TASK OBJECTIVE
Copy each line below exactly as it appears. Pictures are to be omitted.

Before-and-after change records
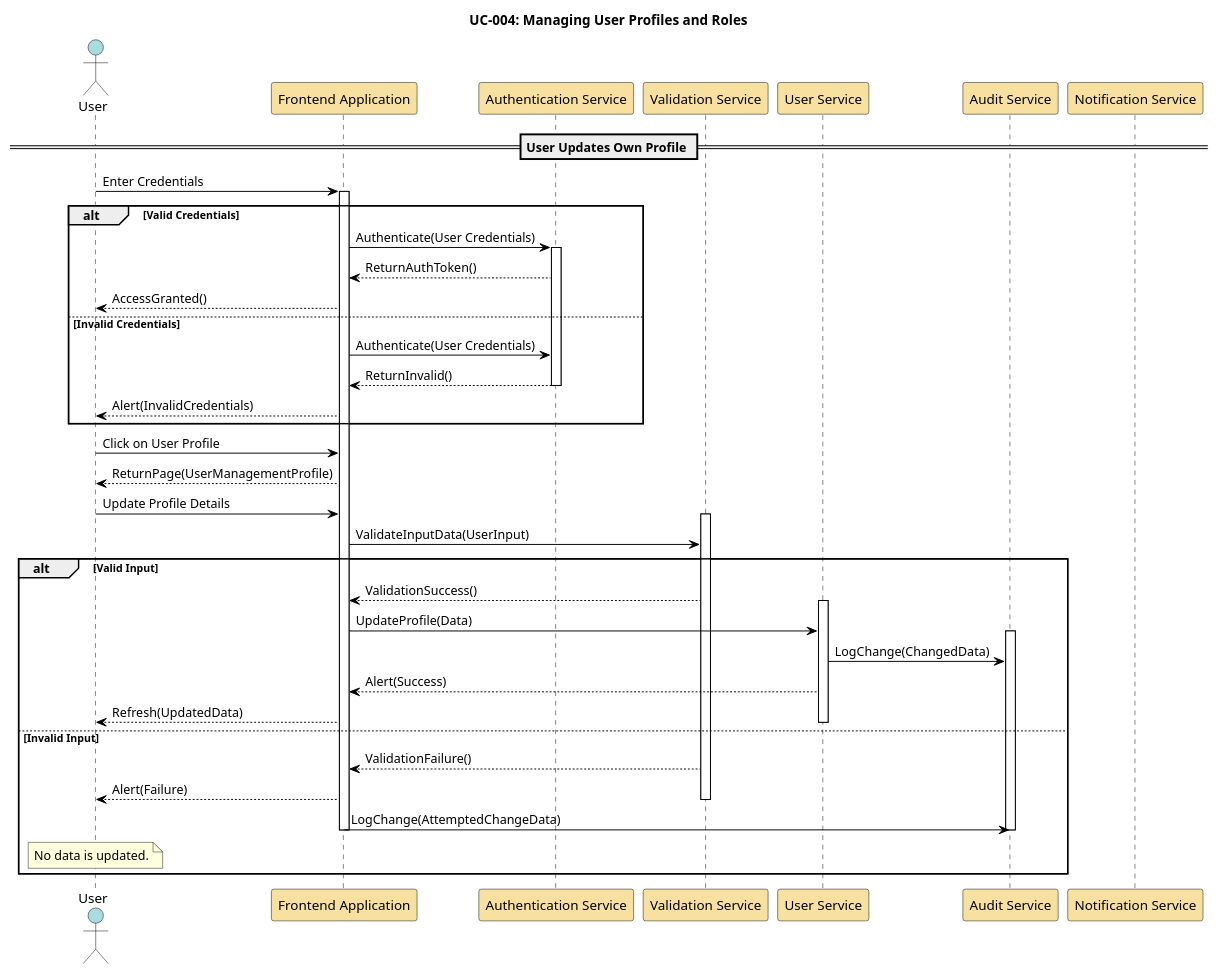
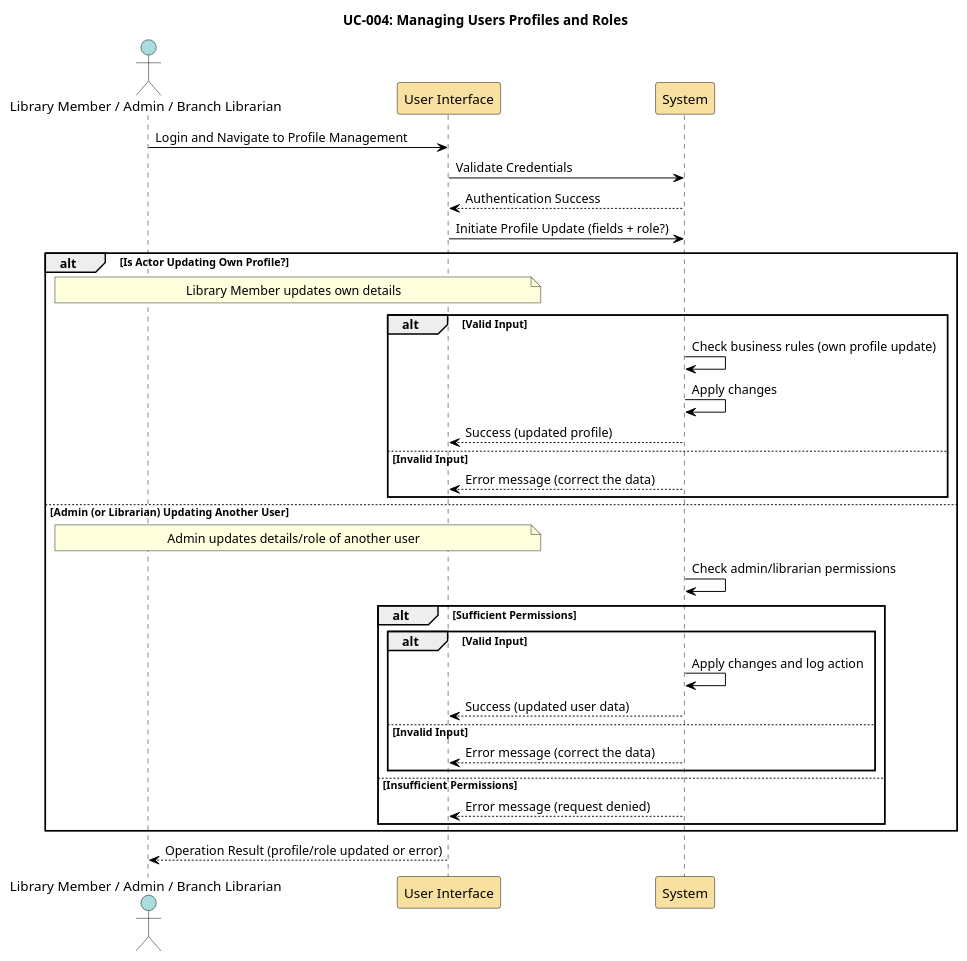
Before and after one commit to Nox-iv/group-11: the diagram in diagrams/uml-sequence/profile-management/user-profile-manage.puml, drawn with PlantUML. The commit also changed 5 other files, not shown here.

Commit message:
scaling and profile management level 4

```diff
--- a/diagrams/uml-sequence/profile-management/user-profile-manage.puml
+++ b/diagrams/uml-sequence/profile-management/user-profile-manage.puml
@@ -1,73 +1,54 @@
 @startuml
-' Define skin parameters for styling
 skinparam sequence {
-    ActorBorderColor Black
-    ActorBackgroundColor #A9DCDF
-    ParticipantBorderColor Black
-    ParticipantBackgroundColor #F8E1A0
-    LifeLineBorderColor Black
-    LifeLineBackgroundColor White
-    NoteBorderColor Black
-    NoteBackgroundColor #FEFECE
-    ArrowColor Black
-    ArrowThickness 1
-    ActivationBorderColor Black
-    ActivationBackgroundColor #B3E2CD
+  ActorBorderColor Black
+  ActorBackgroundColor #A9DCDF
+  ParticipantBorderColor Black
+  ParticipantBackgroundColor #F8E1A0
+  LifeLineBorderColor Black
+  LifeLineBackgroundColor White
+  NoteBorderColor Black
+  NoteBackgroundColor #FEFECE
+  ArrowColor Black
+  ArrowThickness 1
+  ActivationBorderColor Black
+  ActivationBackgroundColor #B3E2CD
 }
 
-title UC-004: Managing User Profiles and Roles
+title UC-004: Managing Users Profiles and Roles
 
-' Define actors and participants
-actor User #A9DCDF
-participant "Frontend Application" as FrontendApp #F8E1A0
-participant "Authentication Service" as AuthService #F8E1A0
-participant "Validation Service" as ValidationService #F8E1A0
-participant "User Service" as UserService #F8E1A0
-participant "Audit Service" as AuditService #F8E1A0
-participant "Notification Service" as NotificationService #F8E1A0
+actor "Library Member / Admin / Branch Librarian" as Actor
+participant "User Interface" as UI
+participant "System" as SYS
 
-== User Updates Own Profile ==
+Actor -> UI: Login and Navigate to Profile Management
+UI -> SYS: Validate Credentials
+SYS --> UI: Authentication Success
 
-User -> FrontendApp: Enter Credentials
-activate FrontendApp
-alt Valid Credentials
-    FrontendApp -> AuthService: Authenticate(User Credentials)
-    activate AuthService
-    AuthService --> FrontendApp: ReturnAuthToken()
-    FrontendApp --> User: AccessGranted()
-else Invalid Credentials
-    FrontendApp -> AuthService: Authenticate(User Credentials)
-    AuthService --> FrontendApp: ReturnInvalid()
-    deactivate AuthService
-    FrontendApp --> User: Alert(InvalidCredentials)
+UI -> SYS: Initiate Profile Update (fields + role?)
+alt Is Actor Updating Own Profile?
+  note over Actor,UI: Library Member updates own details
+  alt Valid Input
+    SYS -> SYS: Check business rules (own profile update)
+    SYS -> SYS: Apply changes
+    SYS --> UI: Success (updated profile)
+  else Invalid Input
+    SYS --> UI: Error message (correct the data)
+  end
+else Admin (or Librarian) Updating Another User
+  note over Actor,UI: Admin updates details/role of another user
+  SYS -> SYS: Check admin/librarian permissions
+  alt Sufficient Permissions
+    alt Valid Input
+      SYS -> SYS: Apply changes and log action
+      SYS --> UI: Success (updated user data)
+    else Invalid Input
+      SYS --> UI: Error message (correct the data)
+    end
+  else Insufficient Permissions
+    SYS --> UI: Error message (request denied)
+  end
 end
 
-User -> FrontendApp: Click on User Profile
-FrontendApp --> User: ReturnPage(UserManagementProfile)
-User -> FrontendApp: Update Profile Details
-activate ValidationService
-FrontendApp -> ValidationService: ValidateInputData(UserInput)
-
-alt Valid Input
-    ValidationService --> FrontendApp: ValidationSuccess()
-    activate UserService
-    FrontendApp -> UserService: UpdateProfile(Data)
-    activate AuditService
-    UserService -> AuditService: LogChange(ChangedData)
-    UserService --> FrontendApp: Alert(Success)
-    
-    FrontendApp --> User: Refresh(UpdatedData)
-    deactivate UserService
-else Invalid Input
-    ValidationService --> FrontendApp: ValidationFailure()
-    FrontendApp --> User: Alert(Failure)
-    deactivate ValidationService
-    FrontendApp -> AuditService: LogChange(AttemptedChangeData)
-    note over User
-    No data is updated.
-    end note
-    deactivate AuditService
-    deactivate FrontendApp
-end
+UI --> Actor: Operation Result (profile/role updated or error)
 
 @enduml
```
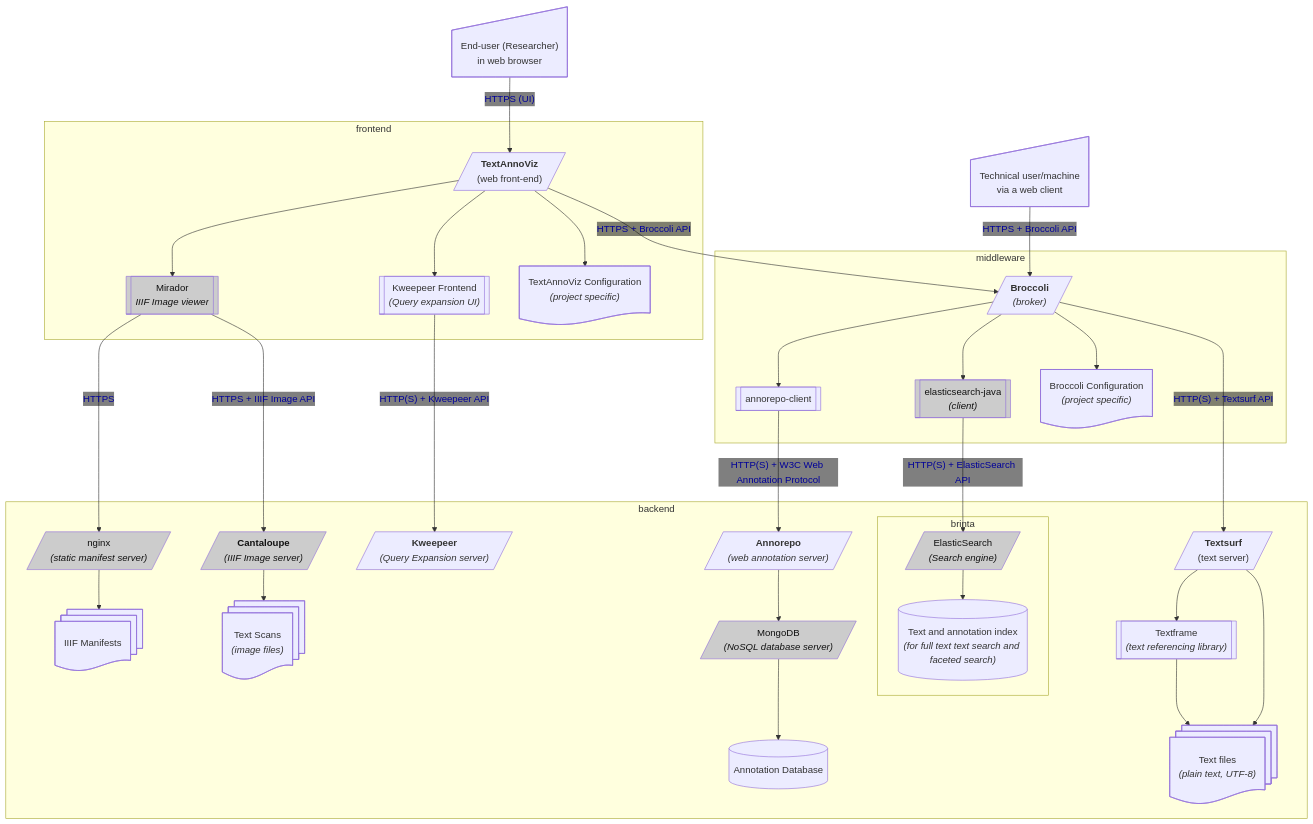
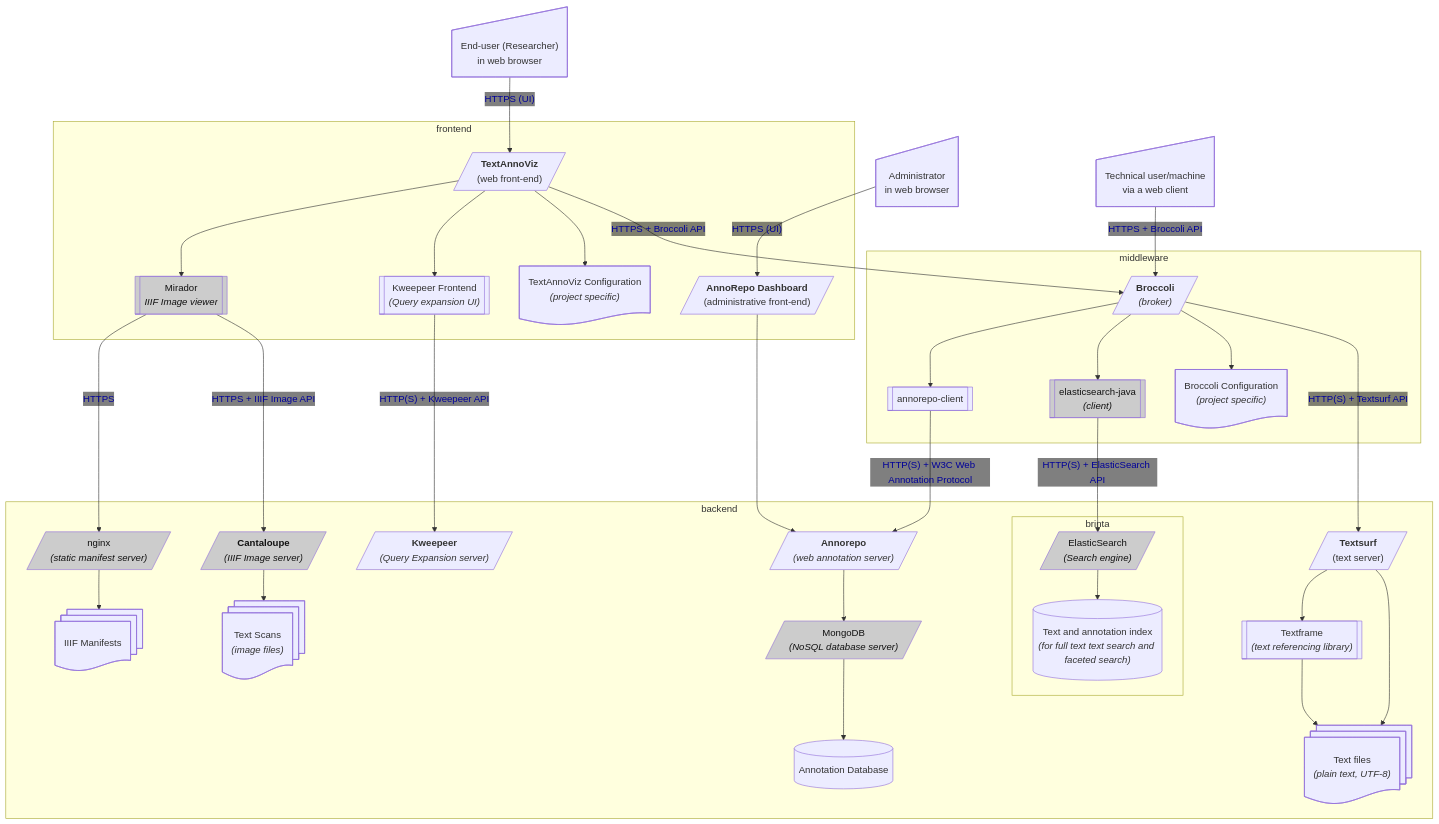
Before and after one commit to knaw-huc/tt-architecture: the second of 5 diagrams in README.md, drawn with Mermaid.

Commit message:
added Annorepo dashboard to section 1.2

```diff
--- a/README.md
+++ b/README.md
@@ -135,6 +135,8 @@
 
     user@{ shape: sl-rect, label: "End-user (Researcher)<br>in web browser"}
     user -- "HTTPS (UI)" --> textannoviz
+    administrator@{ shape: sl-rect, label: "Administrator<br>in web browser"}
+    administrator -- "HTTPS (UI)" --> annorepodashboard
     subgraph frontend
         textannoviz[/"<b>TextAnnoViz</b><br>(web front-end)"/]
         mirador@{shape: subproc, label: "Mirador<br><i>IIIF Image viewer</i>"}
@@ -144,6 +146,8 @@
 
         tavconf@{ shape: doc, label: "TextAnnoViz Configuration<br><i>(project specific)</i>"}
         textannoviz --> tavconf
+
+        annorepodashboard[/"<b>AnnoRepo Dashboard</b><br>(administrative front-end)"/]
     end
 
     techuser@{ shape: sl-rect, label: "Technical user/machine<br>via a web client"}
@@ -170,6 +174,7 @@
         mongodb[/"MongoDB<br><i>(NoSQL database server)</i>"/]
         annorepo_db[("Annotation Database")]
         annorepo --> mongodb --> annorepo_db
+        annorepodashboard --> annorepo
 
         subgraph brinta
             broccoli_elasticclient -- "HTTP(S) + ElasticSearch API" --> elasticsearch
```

OUTPUT OF THE EXERCISE
Before and after one commit to Nox-iv/group-11: the diagram in diagrams/uml-sequence/profile-management/user-profile-manage.puml, drawn with PlantUML. The commit also changed 5 other files, not shown here.

Commit message:
scaling and profile management level 4

```diff
--- a/diagrams/uml-sequence/profile-management/user-profile-manage.puml
+++ b/diagrams/uml-sequence/profile-management/user-profile-manage.puml
@@ -1,73 +1,54 @@
 @startuml
-' Define skin parameters for styling
 skinparam sequence {
-    ActorBorderColor Black
-    ActorBackgroundColor #A9DCDF
-    ParticipantBorderColor Black
-    ParticipantBackgroundColor #F8E1A0
-    LifeLineBorderColor Black
-    LifeLineBackgroundColor White
-    NoteBorderColor Black
-    NoteBackgroundColor #FEFECE
-    ArrowColor Black
-    ArrowThickness 1
-    ActivationBorderColor Black
-    ActivationBackgroundColor #B3E2CD
+  ActorBorderColor Black
+  ActorBackgroundColor #A9DCDF
+  ParticipantBorderColor Black
+  ParticipantBackgroundColor #F8E1A0
+  LifeLineBorderColor Black
+  LifeLineBackgroundColor White
+  NoteBorderColor Black
+  NoteBackgroundColor #FEFECE
+  ArrowColor Black
+  ArrowThickness 1
+  ActivationBorderColor Black
+  ActivationBackgroundColor #B3E2CD
 }
 
-title UC-004: Managing User Profiles and Roles
+title UC-004: Managing Users Profiles and Roles
 
-' Define actors and participants
-actor User #A9DCDF
-participant "Frontend Application" as FrontendApp #F8E1A0
-participant "Authentication Service" as AuthService #F8E1A0
-participant "Validation Service" as ValidationService #F8E1A0
-participant "User Service" as UserService #F8E1A0
-participant "Audit Service" as AuditService #F8E1A0
-participant "Notification Service" as NotificationService #F8E1A0
+actor "Library Member / Admin / Branch Librarian" as Actor
+participant "User Interface" as UI
+participant "System" as SYS
 
-== User Updates Own Profile ==
+Actor -> UI: Login and Navigate to Profile Management
+UI -> SYS: Validate Credentials
+SYS --> UI: Authentication Success
 
-User -> FrontendApp: Enter Credentials
-activate FrontendApp
-alt Valid Credentials
-    FrontendApp -> AuthService: Authenticate(User Credentials)
-    activate AuthService
-    AuthService --> FrontendApp: ReturnAuthToken()
-    FrontendApp --> User: AccessGranted()
-else Invalid Credentials
-    FrontendApp -> AuthService: Authenticate(User Credentials)
-    AuthService --> FrontendApp: ReturnInvalid()
-    deactivate AuthService
-    FrontendApp --> User: Alert(InvalidCredentials)
+UI -> SYS: Initiate Profile Update (fields + role?)
+alt Is Actor Updating Own Profile?
+  note over Actor,UI: Library Member updates own details
+  alt Valid Input
+    SYS -> SYS: Check business rules (own profile update)
+    SYS -> SYS: Apply changes
+    SYS --> UI: Success (updated profile)
+  else Invalid Input
+    SYS --> UI: Error message (correct the data)
+  end
+else Admin (or Librarian) Updating Another User
+  note over Actor,UI: Admin updates details/role of another user
+  SYS -> SYS: Check admin/librarian permissions
+  alt Sufficient Permissions
+    alt Valid Input
+      SYS -> SYS: Apply changes and log action
+      SYS --> UI: Success (updated user data)
+    else Invalid Input
+      SYS --> UI: Error message (correct the data)
+    end
+  else Insufficient Permissions
+    SYS --> UI: Error message (request denied)
+  end
 end
 
-User -> FrontendApp: Click on User Profile
-FrontendApp --> User: ReturnPage(UserManagementProfile)
-User -> FrontendApp: Update Profile Details
-activate ValidationService
-FrontendApp -> ValidationService: ValidateInputData(UserInput)
-
-alt Valid Input
-    ValidationService --> FrontendApp: ValidationSuccess()
-    activate UserService
-    FrontendApp -> UserService: UpdateProfile(Data)
-    activate AuditService
-    UserService -> AuditService: LogChange(ChangedData)
-    UserService --> FrontendApp: Alert(Success)
-    
-    FrontendApp --> User: Refresh(UpdatedData)
-    deactivate UserService
-else Invalid Input
-    ValidationService --> FrontendApp: ValidationFailure()
-    FrontendApp --> User: Alert(Failure)
-    deactivate ValidationService
-    FrontendApp -> AuditService: LogChange(AttemptedChangeData)
-    note over User
-    No data is updated.
-    end note
-    deactivate AuditService
-    deactivate FrontendApp
-end
+UI --> Actor: Operation Result (profile/role updated or error)
 
 @enduml
```
Before and after one commit to knaw-huc/tt-architecture: the second of 5 diagrams in README.md, drawn with Mermaid.

Commit message:
added Annorepo dashboard to section 1.2

```diff
--- a/README.md
+++ b/README.md
@@ -135,6 +135,8 @@
 
     user@{ shape: sl-rect, label: "End-user (Researcher)<br>in web browser"}
     user -- "HTTPS (UI)" --> textannoviz
+    administrator@{ shape: sl-rect, label: "Administrator<br>in web browser"}
+    administrator -- "HTTPS (UI)" --> annorepodashboard
     subgraph frontend
         textannoviz[/"<b>TextAnnoViz</b><br>(web front-end)"/]
         mirador@{shape: subproc, label: "Mirador<br><i>IIIF Image viewer</i>"}
@@ -144,6 +146,8 @@
 
         tavconf@{ shape: doc, label: "TextAnnoViz Configuration<br><i>(project specific)</i>"}
         textannoviz --> tavconf
+
+        annorepodashboard[/"<b>AnnoRepo Dashboard</b><br>(administrative front-end)"/]
     end
 
     techuser@{ shape: sl-rect, label: "Technical user/machine<br>via a web client"}
@@ -170,6 +174,7 @@
         mongodb[/"MongoDB<br><i>(NoSQL database server)</i>"/]
         annorepo_db[("Annotation Database")]
         annorepo --> mongodb --> annorepo_db
+        annorepodashboard --> annorepo
 
         subgraph brinta
             broccoli_elasticclient -- "HTTP(S) + ElasticSearch API" --> elasticsearch
```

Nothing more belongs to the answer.